■ Prompt ■
Tally the lines containing "biệt" in this data. Respond with the tally alone.

Change listing data
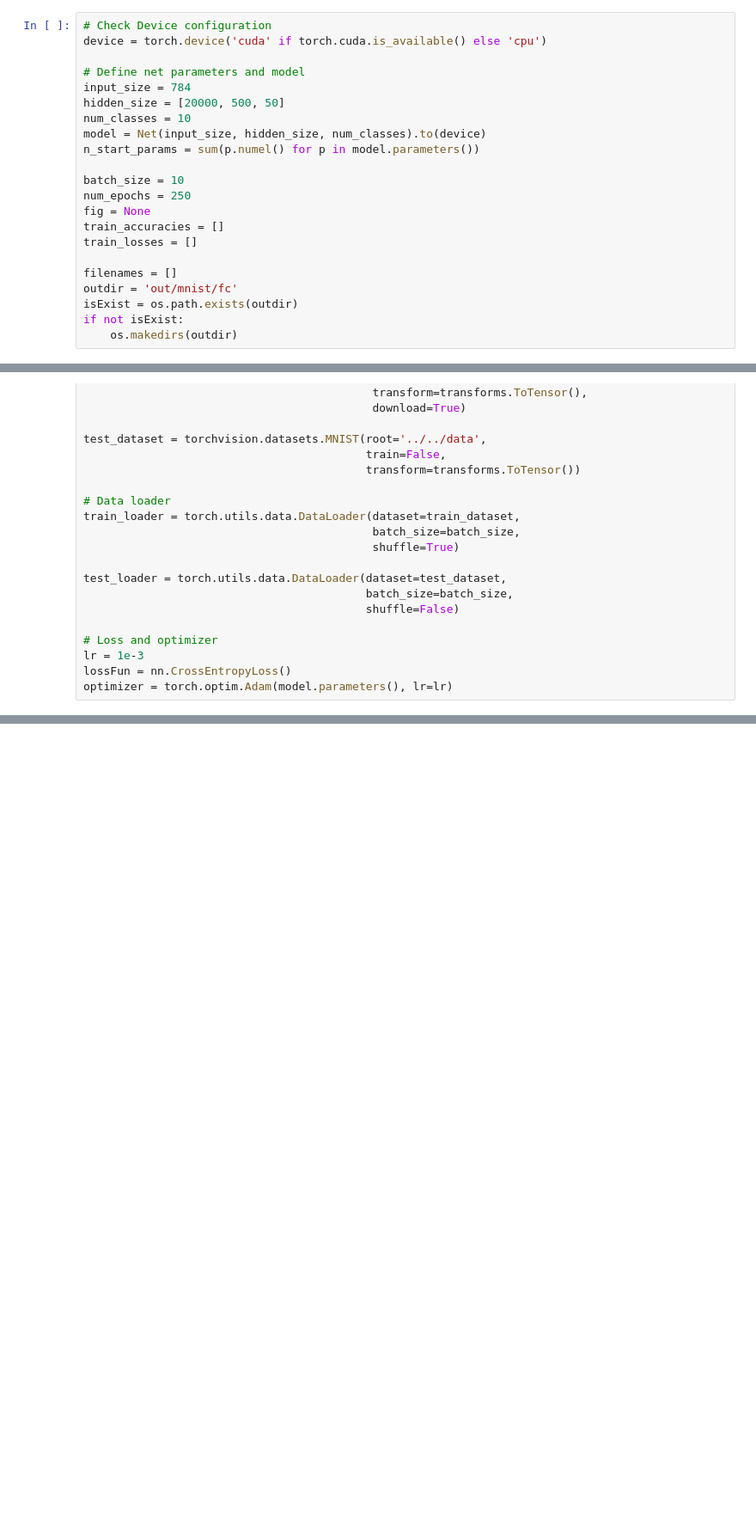
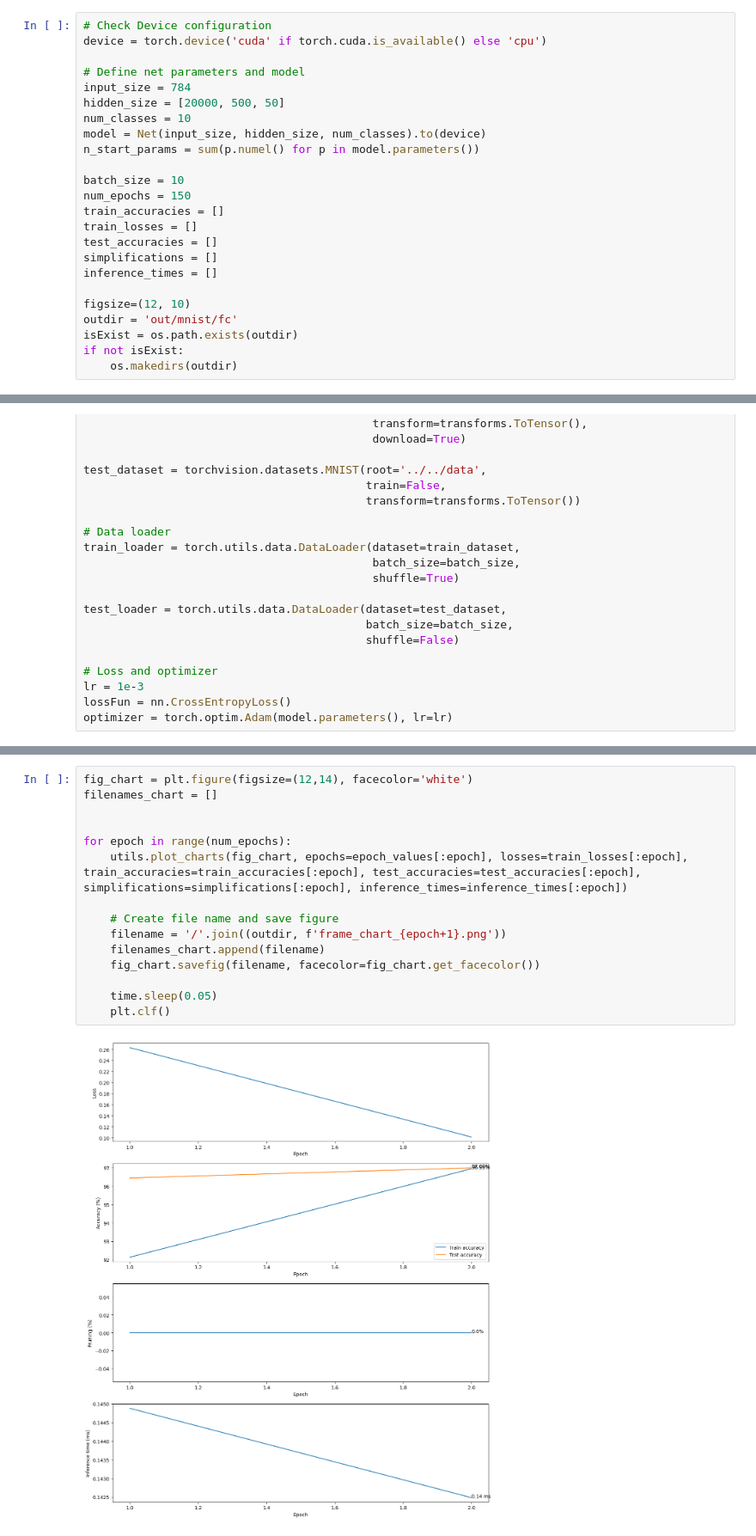
Before and after one commit to simocolo/nnDrain, a Jupyter notebook: simplify_MNIST_fc.ipynb, the cells around one changed output, grey strips where cells are left out. Shown: that part at 86% size. Saved outputs shown, nothing was run; the diff lists cells and outputs as text; blank space fills up the shorter version.

Commit message:
added charts

```diff
--- a/simplify_MNIST_fc.ipynb
+++ b/simplify_MNIST_fc.ipynb
@@ -63,12 +63,14 @@ model = Net(input_size, hidden_size, num_classes).to(device)
 n_start_params = sum(p.numel() for p in model.parameters())
 
 batch_size = 10
-num_epochs = 250
-fig = None
+num_epochs = 150
 train_accuracies = []
 train_losses = []
+test_accuracies = []
+simplifications = []
+inference_times = []
 
-filenames = []
+figsize=(12, 10)
 outdir = 'out/mnist/fc'
 isExist = os.path.exists(outdir)
 if not isExist:
@@ -190,0 +208,17 @@ for epoch in range(num_epochs):
+# %%
+fig_chart = plt.figure(figsize=(12,14), facecolor='white')
+filenames_chart = []
+
+
+for epoch in range(num_epochs):
+    utils.plot_charts(fig_chart, epochs=epoch_values[:epoch], losses=train_losses[:epoch], train_accuracies=train_accuracies[:epoch], test_accuracies=test_accuracies[:epoch], simplifications=simplifications[:epoch], inference_times=inference_times[:epoch])
+
+    # Create file name and save figure
+    filename = '/'.join((outdir, f'frame_chart_{epoch+1}.png'))
+    filenames_chart.append(filename)
+    fig_chart.savefig(filename, facecolor=fig_chart.get_facecolor())
+
+    time.sleep(0.05)
+    plt.clf()
+# %% [output]
+[figure, added]
```
Also changed, not shown: parts of 5 cells of this notebook, 2 other files.
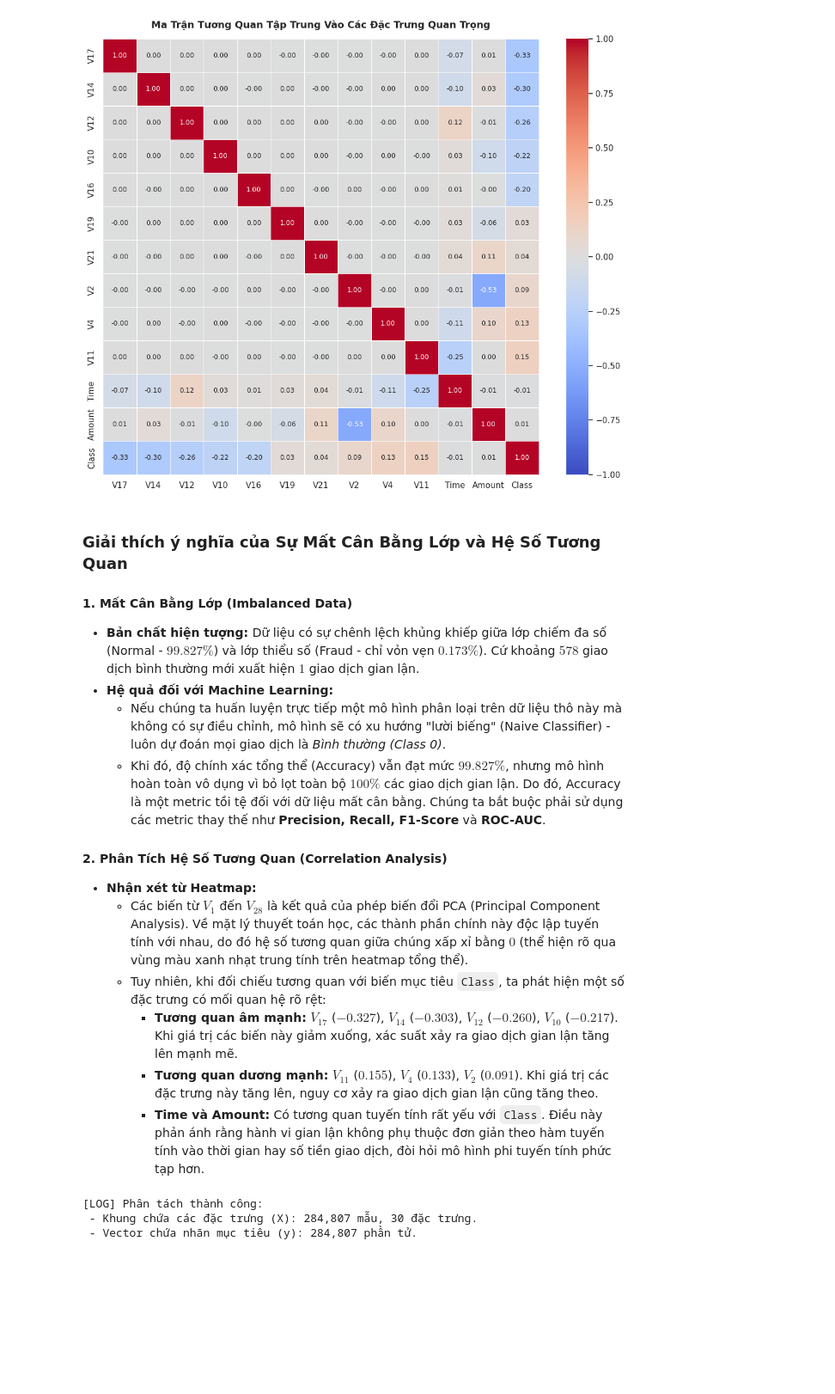
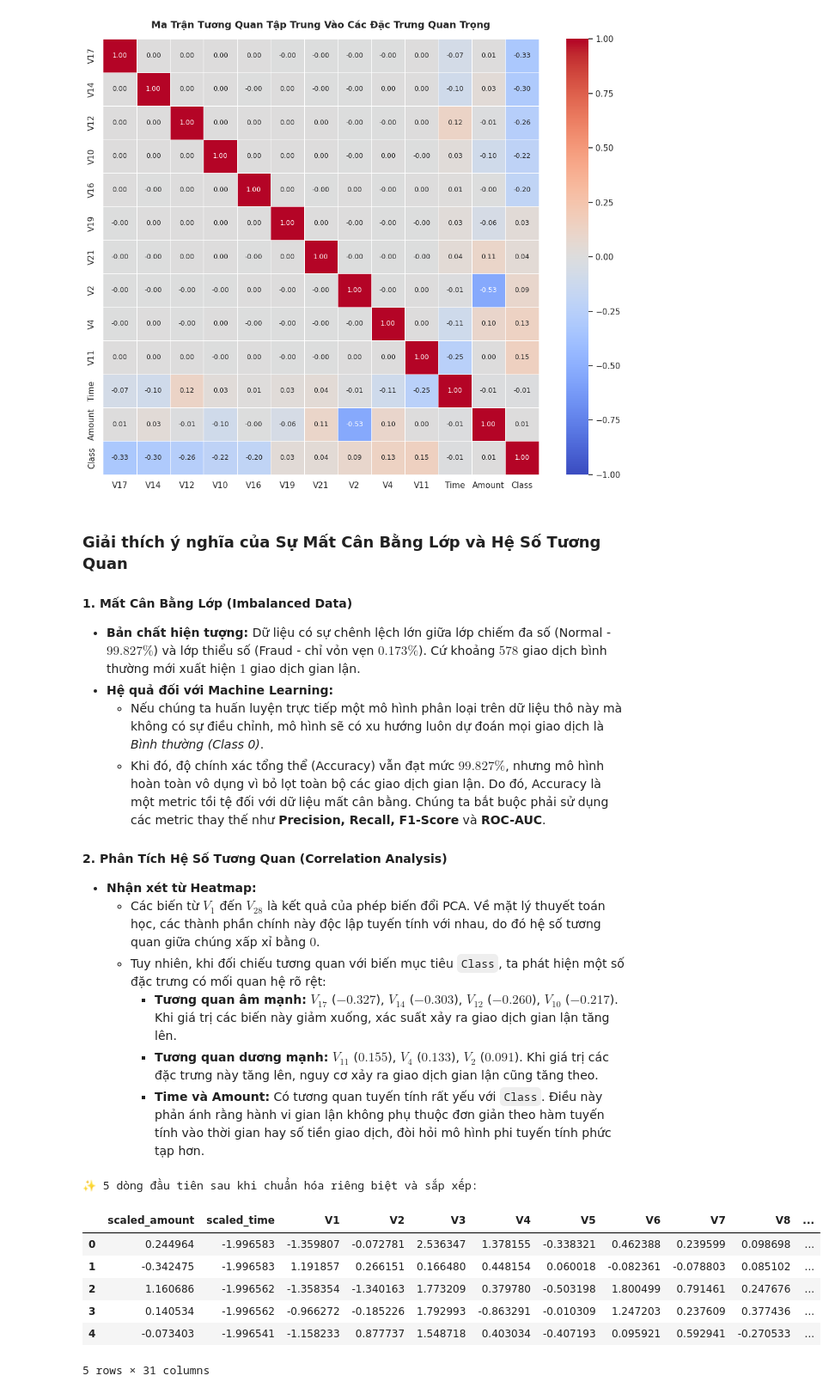
Before and after one commit to ncdanh0311/credit-fraud-detection, a Jupyter notebook: notebooks/01_EDA_Preprocessing.ipynb, the cells around one changed output. Shown at 86% size. Cells and saved outputs as stored; diff of their text form; code cells hidden in the pictures; blank space fills up the shorter version.

Commit message:
feat: chỉnh sửa và train thêm model

```diff
--- a/notebooks/01_EDA_Preprocessing.ipynb
+++ b/notebooks/01_EDA_Preprocessing.ipynb
@@ -75,0 +80,11 @@ print(f"[LOG] Đọc dữ liệu thành công! Kích thước dữ liệu: {df.s
+# %%
+# Đọc dữ liệu thô
+if not os.path.exists(CSV_PATH):
+    raise FileNotFoundError(
+        f"[ERROR] Không tìm thấy file creditcard.csv tại '{CSV_PATH}'. "
+        "Vui lòng đặt dataset vào đúng thư mục hoặc kiểm tra kết nối Google Drive."
+    )
+
+print(f"[LOG] Bắt đầu đọc dữ liệu từ: {CSV_PATH}")
+df = pd.read_csv(CSV_PATH)
+print(f"[LOG] Đọc dữ liệu thành công! Kích thước: {df.shape[0]:,} dòng, {df.shape[1]} cột.")
@@ -229,31 +245,48 @@ V19    0.034783
 Name: Class, dtype: float64
 [figure]
 # %% [markdown]
-###  Giải thích ý nghĩa của Sự Mất Cân Bằng Lớp và Hệ Số Tương Quan
+### Giải thích ý nghĩa của Sự Mất Cân Bằng Lớp và Hệ Số Tương Quan
 
 #### 1. Mất Cân Bằng Lớp (Imbalanced Data)
-* **Bản chất hiện tượng:** Dữ liệu có sự chênh lệch khủng khiếp giữa lớp chiếm đa số (Normal - $99.827\%$) và lớp thiểu số (Fraud - chỉ vỏn vẹn $0.173\%$). Cứ khoảng $578$ giao dịch bình thường mới xuất hiện $1$ giao dịch gian lận.
+* **Bản chất hiện tượng:** Dữ liệu có sự chênh lệch lớn giữa lớp chiếm đa số (Normal - $99.827\%$) và lớp thiểu số (Fraud - chỉ vỏn vẹn $0.173\%$). Cứ khoảng $578$ giao dịch bình thường mới xuất hiện $1$ giao dịch gian lận.
 * **Hệ quả đối với Machine Learning:**
-  * Nếu chúng ta huấn luyện trực tiếp một mô hình phân loại trên dữ liệu thô này mà không có sự điều chỉnh, mô hình sẽ có xu hướng "lười biếng" (Naive Classifier) - luôn dự đoán mọi giao dịch là *Bình thường (Class 0)*.
-  * Khi đó, độ chính xác tổng thể (Accuracy) vẫn đạt mức **$99.827\%$**, nhưng mô hình hoàn toàn vô dụng vì bỏ lọt toàn bộ $100\%$ các giao dịch gian lận. Do đó, Accuracy là một metric tồi tệ đối với dữ liệu mất cân bằng. Chúng ta bắt buộc phải sử dụng các metric thay thế như **Precision, Recall, F1-Score** và **ROC-AUC**.
+  * Nếu chúng ta huấn luyện trực tiếp một mô hình phân loại trên dữ liệu thô này mà không có sự điều chỉnh, mô hình sẽ có xu hướng luôn dự đoán mọi giao dịch là *Bình thường (Class 0)*.
+  * Khi đó, độ chính xác tổng thể (Accuracy) vẫn đạt mức **$99.827\%$**, nhưng mô hình hoàn toàn vô dụng vì bỏ lọt toàn bộ các giao dịch gian lận. Do đó, Accuracy là một metric tồi tệ đối với dữ liệu mất cân bằng. Chúng ta bắt buộc phải sử dụng các metric thay thế như **Precision, Recall, F1-Score** và **ROC-AUC**.
 
 #### 2. Phân Tích Hệ Số Tương Quan (Correlation Analysis)
 * **Nhận xét từ Heatmap:**
-  * Các biến từ $V_1$ đến $V_{28}$ là kết quả của phép biến đổi PCA (Principal Component Analysis). Về mặt lý thuyết toán học, các thành phần chính này độc lập tuyến tính với nhau, do đó hệ số tương quan giữa chúng xấp xỉ bằng $0$ (thể hiện rõ qua vùng màu xanh nhạt trung tính trên heatmap tổng thể).
+  * Các biến từ $V_1$ đến $V_{28}$ là kết quả của phép biến đổi PCA. Về mặt lý thuyết toán học, các thành phần chính này độc lập tuyến tính với nhau, do đó hệ số tương quan giữa chúng xấp xỉ bằng $0$.
   * Tuy nhiên, khi đối chiếu tương quan với biến mục tiêu `Class`, ta phát hiện một số đặc trưng có mối quan hệ rõ rệt:
-    * **Tương quan âm mạnh:** $V_{17}$ ($-0.327$), $V_{14}$ ($-0.303$), $V_{12}$ ($-0.260$), $V_{10}$ ($-0.217$). Khi giá trị các biến này giảm xuống, xác suất xảy ra giao dịch gian lận tăng lên mạnh mẽ.
+    * **Tương quan âm mạnh:** $V_{17}$ ($-0.327$), $V_{14}$ ($-0.303$), $V_{12}$ ($-0.260$), $V_{10}$ ($-0.217$). Khi giá trị các biến này giảm xuống, xác suất xảy ra giao dịch gian lận tăng lên.
     * **Tương quan dương mạnh:** $V_{11}$ ($0.155$), $V_4$ ($0.133$), $V_2$ ($0.091$). Khi giá trị các đặc trưng này tăng lên, nguy cơ xảy ra giao dịch gian lận cũng tăng theo.
     * **Time và Amount:** Có tương quan tuyến tính rất yếu với `Class`. Điều này phản ánh rằng hành vi gian lận không phụ thuộc đơn giản theo hàm tuyến tính vào thời gian hay số tiền giao dịch, đòi hỏi mô hình phi tuyến tính phức tạp hơn.
-# %%
-# Phân tách Đặc Trưng (Features) và Nhãn Mục Tiêu (Label)
-X = df.drop(columns=['Class'])
-y = df['Class']
-
-print("[LOG] Phân tách thành công:")
-print(f" - Khung chứa các đặc trưng (X): {X.shape[0]:,} mẫu, {X.shape[1]} đặc trưng.")
-print(f" - Vector chứa nhãn mục tiêu (y): {y.shape[0]:,} phần tử.")
-# %% [output]
-[LOG] Phân tách thành công:
- - Khung chứa các đặc trưng (X): 284,807 mẫu, 30 đặc trưng.
- - Vector chứa nhãn mục tiêu (y): 284,807 phần tử.
+# %%
+# Tiền xử lý nâng cao: Chuẩn hóa riêng biệt Time và Amount (y hệt DataMining.ipynb)
+scaler_amount = StandardScaler()
+scaler_time = StandardScaler()
+
+df['scaled_amount'] = scaler_amount.fit_transform(df['Amount'].values.reshape(-1, 1))
+df['scaled_time'] = scaler_time.fit_transform(df['Time'].values.reshape(-1, 1))
+
+# Xóa cột cũ
+df.drop(['Time', 'Amount'], axis=1, inplace=True)
+
+# Sắp xếp cột mới lên đầu bảng cho đồng bộ
+scaled_amount = df['scaled_amount']
+scaled_time = df['scaled_time']
+df.drop(['scaled_amount', 'scaled_time'], axis=1, inplace=True)
+df.insert(0, 'scaled_amount', scaled_amount)
+df.insert(1, 'scaled_time', scaled_time)
+
+print("✨ 5 dòng đầu tiên sau khi chuẩn hóa riêng biệt và sắp xếp:")
+display(df.head())
+# %% [output]
+✨ 5 dòng đầu tiên sau khi chuẩn hóa riêng biệt và sắp xếp:
+|  | scaled_amount | scaled_time | V1 | V2 | V3 | V4 | V5 | V6 | V7 | V8 | ... |
+| 0 | 0.244964 | -1.996583 | -1.359807 | -0.072781 | 2.536347 | 1.378155 | -0.338321 | 0.462388 | 0.239599 | 0.098698 | ... |
+| 1 | -0.342475 | -1.996583 | 1.191857 | 0.266151 | 0.166480 | 0.448154 | 0.060018 | -0.082361 | -0.078803 | 0.085102 | ... |
+| 2 | 1.160686 | -1.996562 | -1.358354 | -1.340163 | 1.773209 | 0.379780 | -0.503198 | 1.800499 | 0.791461 | 0.247676 | ... |
+| 3 | 0.140534 | -1.996562 | -0.966272 | -0.185226 | 1.792993 | -0.863291 | -0.010309 | 1.247203 | 0.237609 | 0.377436 | ... |
+| 4 | -0.073403 | -1.996541 | -1.158233 | 0.877737 | 1.548718 | 0.403034 | -0.407193 | 0.095921 | 0.592941 | -0.270533 | ... |
+5 rows × 31 columns
 # %%
```
Also changed, not shown: parts of 20 cells of this notebook, 2 other files.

■ Answer for the task ■
3